▶ _What the task asks_: Your answer must be an exact copy of the records, with no pictures included.
::: Data for this exercise :::
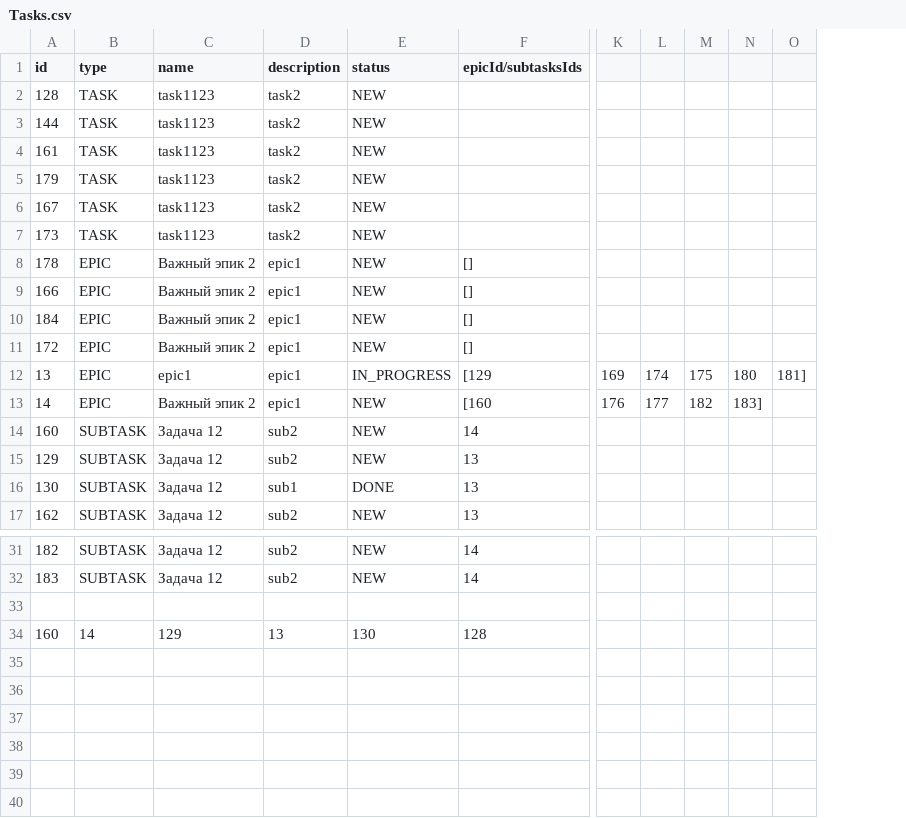
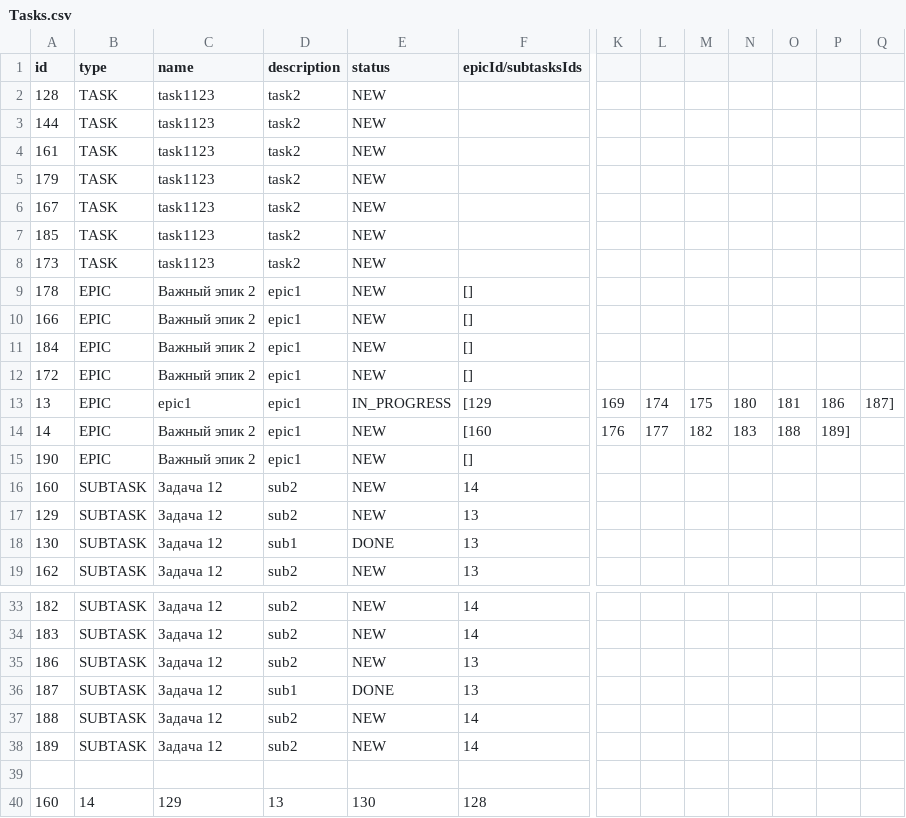
Before and after one commit to AleksandrLiagushin/java-kanban, a CSV file: resources/Tasks.csv, drawn as a sheet; only a part is shown, gaps mark what is left out; removed rows and columns are numbered as before the commit, all else as after; rows hold the shown columns only; the diff names each change by its address in the sheet, - before the commit and + after, or states it on an @@ line.

Commit message:
feat: added test for history in FileBackedTaskManager

```diff
--- a/resources/Tasks.csv
+++ b/resources/Tasks.csv
-column O, row 12: 181]
+column O, rows 13-14: 181 | 188
+column P, rows 13-14: 186 | 189]
+column Q, row 13: 187]
+row 7: 185 | TASK | task1123 | task2 | NEW
-N14: 183]
+N14: 183
+row 15: 190 | EPIC | Важный эпик 2 | epic1 | NEW | []
+row 35: 186 | SUBTASK | Задача 12 | sub2 | NEW | 13
+row 36: 187 | SUBTASK | Задача 12 | sub1 | DONE | 13
+row 37: 188 | SUBTASK | Задача 12 | sub2 | NEW | 14
+row 38: 189 | SUBTASK | Задача 12 | sub2 | NEW | 14
```
Also changed, not shown: 2 other files.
:::
▶ _Response to this exercise_:
Before and after one commit to AleksandrLiagushin/java-kanban, a CSV file: resources/Tasks.csv, drawn as a sheet; only a part is shown, gaps mark what is left out; removed rows and columns are numbered as before the commit, all else as after; rows hold the shown columns only; the diff names each change by its address in the sheet, - before the commit and + after, or states it on an @@ line.

Commit message:
feat: added test for history in FileBackedTaskManager

```diff
--- a/resources/Tasks.csv
+++ b/resources/Tasks.csv
-column O, row 12: 181]
+column O, rows 13-14: 181 | 188
+column P, rows 13-14: 186 | 189]
+column Q, row 13: 187]
+row 7: 185 | TASK | task1123 | task2 | NEW
-N14: 183]
+N14: 183
+row 15: 190 | EPIC | Важный эпик 2 | epic1 | NEW | []
+row 35: 186 | SUBTASK | Задача 12 | sub2 | NEW | 13
+row 36: 187 | SUBTASK | Задача 12 | sub1 | DONE | 13
+row 37: 188 | SUBTASK | Задача 12 | sub2 | NEW | 14
+row 38: 189 | SUBTASK | Задача 12 | sub2 | NEW | 14
```
Also changed, not shown: 2 other files.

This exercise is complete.